Date Show 1999, organized by
EPB, stresses for loan facilities to date growers
By AMANULLAH BASHAR
Sep 20 - 27, 1999
While the farmers generally look for timely rains to harvest a better
crop, it is a reverse case with the date growers. Since the rain damages the date crop,
the date growers always pray for dry weather.
During July and August, when the date palms are in full bloom, the date
growers, due to lack of scientific and technological facilities, use spiritual methods as
preventive measures to save crop from monsoon rains. "Taweez" hanging by date
trees is a common feature in date growing areas in Sindh and
Monsoon rains damage entire date crop. The damaged fruit is harmful for
human consumption. The annual production of dates in Pakistan is estimated at around
535,000 tonnes of which only 86,000 is exported, rest of them either consumed locally or
Zulfiqar Ali Khan, one of the judges at the date show, told PAGE that
Pakistan earns around $27 million per annum through date exports which does not reflect
the real export potential of this sector. The lack of processing and packaging facilities
matching to the international standards is another major reason for restricted exports.
The processing or packaging facilities, whatever they are, exist in urban centres
specially at Karachi. He suggested that since dates are perishable in nature, the
processing facilities should be provided at farms to tap the full potential of the crop.
There are more than 300 varieties of dates produced in Pakistan. Out of
these large number of varieties, Begam Jangi of Balochistan, Aseel of Sindh and Dhakki of
Dera Ismail Khan are the varieties which are much sought after the world over due to their
exotic taste. Due to lack of processing and packaging facilities these highly valuable
varieties do not fetch their real worth in the export market.
He was of the view that the government should take steps to safeguard
the interest of the poor growers by announcing support price of the commodity. He
disclosed that generally the growers hardly get Rs 5-10 per kg of dates against the price
of Rs30-40 per kg in the local market.
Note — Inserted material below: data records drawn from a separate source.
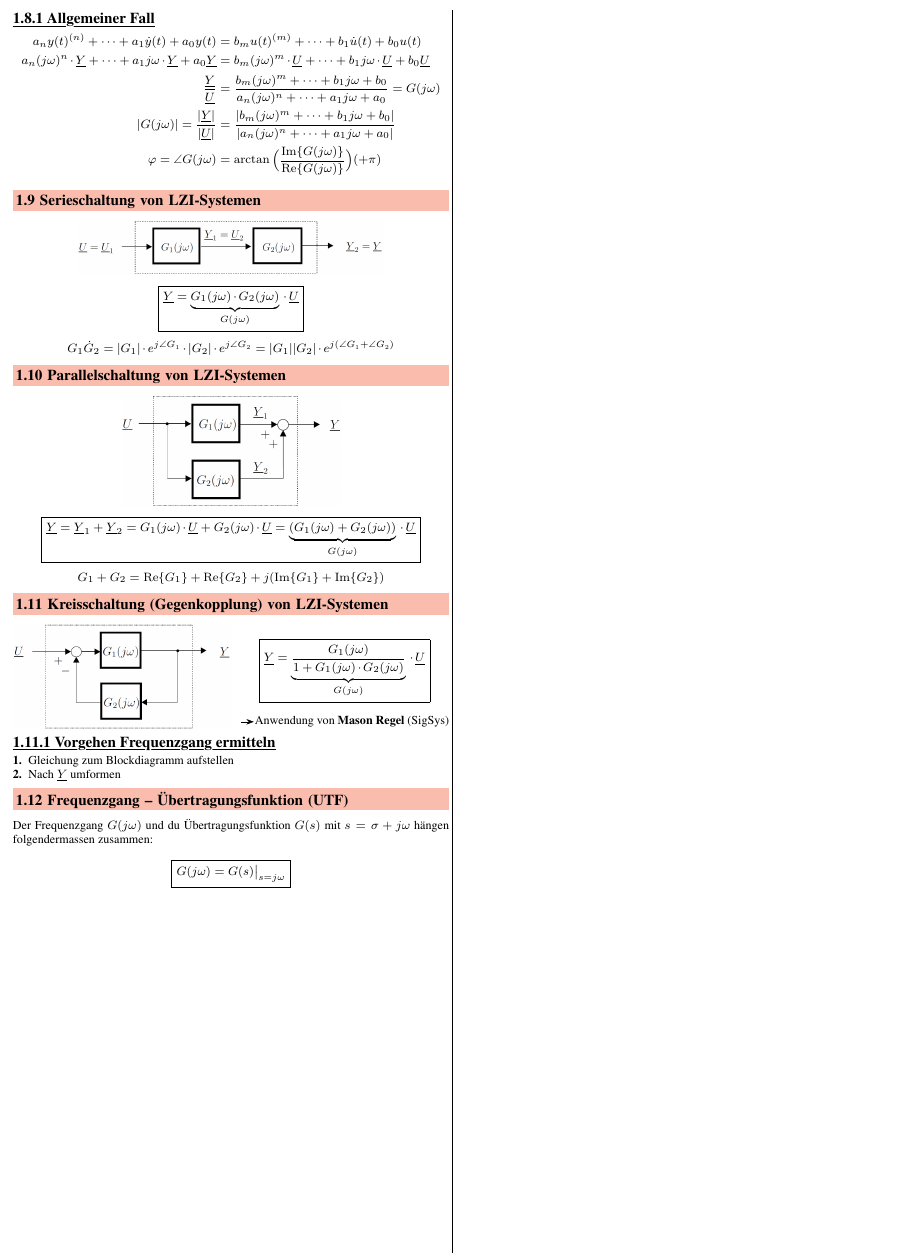
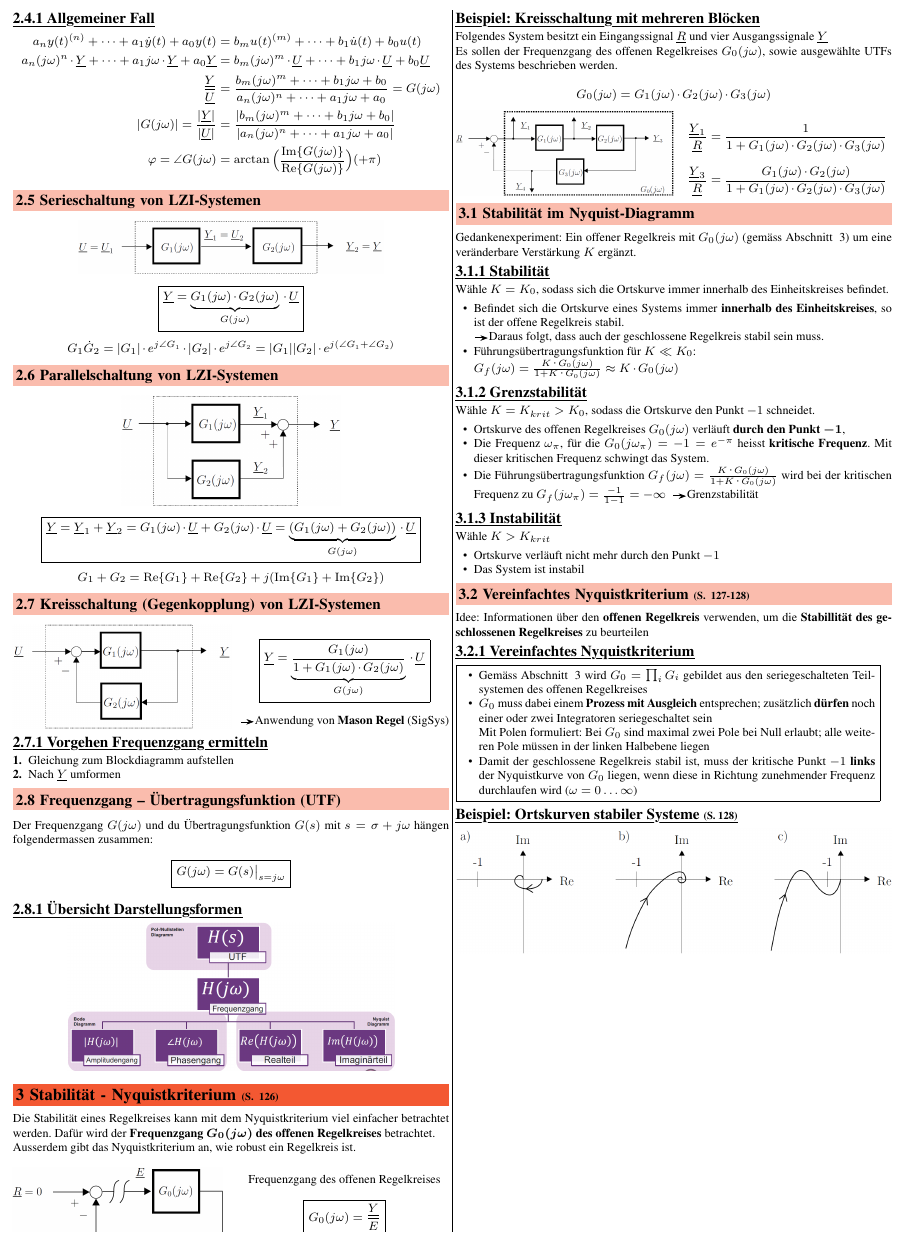
Before and after one commit to P4ntomime/regelungstechnik-2, a LaTeX document (regelungstechnik_2.tex, which reads sections/02_frequenzgang.tex, sections/03_nyquist.tex): part of page 3 of 3, cut at the place of the change. Compiled offline with pdfLaTeX.

Commit message:
lectures week 3: done

```diff
--- a/regelungstechnik_2.tex
+++ b/regelungstechnik_2.tex
@@ -34,5 +34,6 @@
         %\section{Start}
         \input{sections/01_regelkreise_aus_lzi_systemen.tex}
         \input{sections/02_frequenzgang.tex}
+        \input{sections/03_nyquist.tex}
     \end{layout}
 \end{document}
--- a/sections/02_frequenzgang.tex
+++ b/sections/02_frequenzgang.tex
@@ -176,3 +176,9 @@ $$ G_1 + G_2 = \mathrm{Re}\{ G_1 \} + \mathrm{Re}\{ G_2 \} + j ( \mathrm{Im}\{ G
 
 Der Frequenzgang $G(j \omega)$ und du Übertragungsfunktion $G(s)$ mit $s = \sigma + j \omega$ hängen folgendermassen zusammen:
 $$ \boxed{G(j \omega) = G(s) \big\vert_{s = j \omega}} $$
+
+\subsubsection{Übersicht Darstellungsformen}
+
+\begin{center}
+    \includegraphics[width=0.75\columnwidth]{images/darstellungen_frequenzgang_utf.png}
+\end{center}
--- /dev/null
+++ b/sections/03_nyquist.tex
@@ -0,0 +1,107 @@
+\section{Stabilität - Nyquistkriterium}{126}
+\label{offener Regelkreis}
+
+Die Stabilität eines Regelkreises kann mit dem Nyquistkriterium viel einfacher betrachtet werden. Dafür wird der \textbf{Frequenzgang}
+$\boldsymbol{G_0(j \omega)}$ \textbf{des offenen Regelkreises} betrachtet. \\
+Ausserdem gibt das Nyquistkriterium an, wie robust ein Regelkreis ist. \\
+
+\begin{minipage}[c]{0.48\columnwidth}
+    \includegraphics[width=\columnwidth]{images/offener_regelkreis.png}
+\end{minipage}
+\hfill
+\begin{minipage}[c]{0.48\columnwidth}
+    \begin{center}
+        Frequenzgang des offenen Regelkreises
+    \end{center}
+    $$ \boxed{ G_0(j \omega) = \frac{\underline{Y}}{\underline{E}} } $$
+\end{minipage}
+
+
+
+\example{Kreisschaltung mit mehreren Blöcken}
+\label{Kreisschaltung mehrere Bloecke}
+
+Folgendes System besitzt ein Eingangssignal $\underline{R}$ und vier Ausgangssignale $\underline{Y}$\\
+Es sollen der Frequenzgang des offenen Regelkreises $G_0(j \omega)$, sowie ausgewählte UTFs des Systems beschrieben werden.
+
+$$ G_0(j \omega) = G_1(j \omega) \cdot G_2(j \omega) \cdot G_3(j \omega)  $$
+
+\begin{minipage}[c]{0.5\columnwidth}
+    \includegraphics[width=\columnwidth]{images/kreisschaltung_mehrere_bloecke.png}
+\end{minipage}
+\hfill
+\begin{minipage}[c]{0.48\columnwidth}
+    $$ \frac{\underline{Y}_1}{\underline{R}} = \frac{1}{1 + G_1(j \omega) \cdot G_2(j \omega) \cdot G_3(j \omega)} $$
+    % $$ \frac{\underline{Y}_1}{\underline{R}} = \frac{G_1(j \omega)}{1 + G_1(j \omega) \cdot G_2(j \omega) \cdot G_3(j \omega)} $$
+    $$ \frac{\underline{Y}_3}{\underline{R}} = \frac{G_1(j \omega) \cdot G_2(j \omega)}{1 + G_1(j \omega) \cdot G_2(j \omega) \cdot G_3(j \omega)} $$
+    % $$ \frac{\underline{Y}_4}{\underline{R}} = \frac{G_1(j \omega) \cdot G_2(j \omega) \cdot G_3(j \omega)}{1 + G_1(j \omega) \cdot G_2(j \omega) \cdot G_3(j \omega)} $$
+
+\end{minipage}
+
+
+\subsection{Stabilität im Nyquist-Diagramm}
+
+Gedankenexperiment: Ein offener Regelkreis mit $G_0(j \omega)$ (gemäss Abschnitt ~\ref{offener Regelkreis}) um eine
+veränderbare Verstärkung $K$ ergänzt.
+
+
+\subsubsection{Stabilität}
+
+Wähle $K = K_0$, sodass sich die Ortskurve immer innerhalb des Einheitskreises befindet.
+\vspace{0.1cm}
+\begin{itemize}
+    \item Befindet sich die Ortskurve eines Systems immer \textbf{innerhalb des Einheitskreises}, so ist der offene Regelkreis stabil. \\
+        \textrightarrow Daraus folgt, dass auch der geschlossene Regelkreis stabil sein muss.
+    \item Führungsübertragungsfunktion für $K \ll K_0$:\\
+    $G_f(j \omega) = \frac{K \cdot G_0(j \omega)}{1 + K \cdot G_0(j \omega)} \approx K \cdot G_0(j \omega)$
+\end{itemize}
+
+
+\subsubsection{Grenzstabilität}
+
+Wähle $K = K_{krit} > K_0$, sodass die Ortskurve den Punkt $-1$ schneidet.
+\vspace{0.1cm}
+\begin{itemize}
+    \item Ortskurve des offenen Regelkreises $G_0(j \omega)$ verläuft \textbf{durch den Punkt $\boldsymbol{-1}$},
+    \item Die Frequenz $\omega_{\pi}$, für die $G_0(j \omega_{\pi})= -1 = e^{- \pi}$ heisst \textbf{kritische Frequenz}. Mit dieser
+        kritischen Frequenz schwingt das System.
+    \item Die Führungsübertragungsfunktion $G_f(j \omega) = \frac { K \cdot G_0(j \omega)}{1 + K \cdot G_0(j \omega)}$ wird bei
+    der kritischen Frequenz zu $G_f(j \omega_{\pi}) = \frac{-1}{1-1} = - \infty $ \textrightarrow Grenzstabilität
+\end{itemize}
+
+
+\subsubsection{Instabilität}
+
+Wähle $K > K_{krit}$
+\vspace{0.1cm}
+\begin{itemize}
+    \item Ortskurve verläuft nicht mehr durch den Punkt $-1$
+    \item Das System ist instabil
+\end{itemize}
+
+
+\subsection{Vereinfachtes Nyquistkriterium}{127-128}
+
+Idee: Informationen über den \textbf{offenen Regelkreis} verwenden, um die \textbf{Stabillität des geschlossenen Regelkreises}
+zu beurteilen
+
+
+
+\subsubsection{Vereinfachtes Nyquistkriterium}
+
+\fbox{\parbox{0.95\columnwidth}{
+\begin{itemize}
+    \item Gemäss Abschnitt ~\ref{Kreisschaltung mehrere Bloecke}  wird $G_0 = \prod_i G_i$ gebildet aus den seriegeschalteten
+        Teilsystemen des offenen Regelkreises
+    \item $G_0$ muss dabei einem \textbf{Prozess mit Ausgleich} entsprechen; zusätzlich \textbf{dürfen} noch einer oder zwei
+        Integratoren seriegeschaltet sein\\
+        Mit Polen formuliert: Bei $G_0$ sind maximal zwei Pole bei Null erlaubt; alle weiteren Pole müssen in der linken Halbebene liegen
+    \item Damit der geschlossene Regelkreis stabil ist, muss der kritische Punkt $-1$ \textbf{links} der Nyquistkurve von $G_0$ liegen,
+        wenn diese in Richtung zunehmender Frequenz durchlaufen wird ($\omega = 0 \ldots \infty$)
+\end{itemize}
+}}
+
+
+\example{Ortskurven stabiler Systeme}{128}
+
+\includegraphics[width=\columnwidth]{images/nyquist_stabile_kurven.png}
```
Also changed, not shown: images/darstellungen_frequenzgang_utf.png (added), images/kreisschaltung_mehrere_bloecke.png (added), images/nyquist_stabile_kurven.png (added), images/offener_regelkreis.png (added), regelungstechnik_2.pdf, sections/02_frequenzgang.tex (4 more changed lines).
The poverty ridden growers are forced to sell their
crop at a throw away price in the absence of an organized marketing network in the date
growing areas. Arrangements for field packing units can make big difference not only in
promotion of exports but a fair return to the hard labour of the farmers.
Syed Ghous Ali Shah, Advisor to Prime Minister on Sindh Affairs, while
speaking at the concluding session of a 3-day "Pakistan Dates Show 99",
organized by the Export Promotion Bureau, asked EPB to set up a research centre in date
growing areas of Sindh to help date growers to develop better varieties of date. There is
a need for permanent research arrangement to develop new varieties as well as chemicals
for protection of the date crop.
Ghous Ali Shah also suggested that technology for making syrup from the
damaged crop should also be evolved in Pakistan, as it is being practised in other date
producing countries. He also advised the
EPB to make loan arrangements for the date growers. Financially weak,
the date growers generally accept in advance a lumpsum price of the crop from the
middleman who offers a price of his choice.
Foreign buyers from Australia and Bangladesh visited the date show.
Some non-resident Pakistanis from the US also placed orders.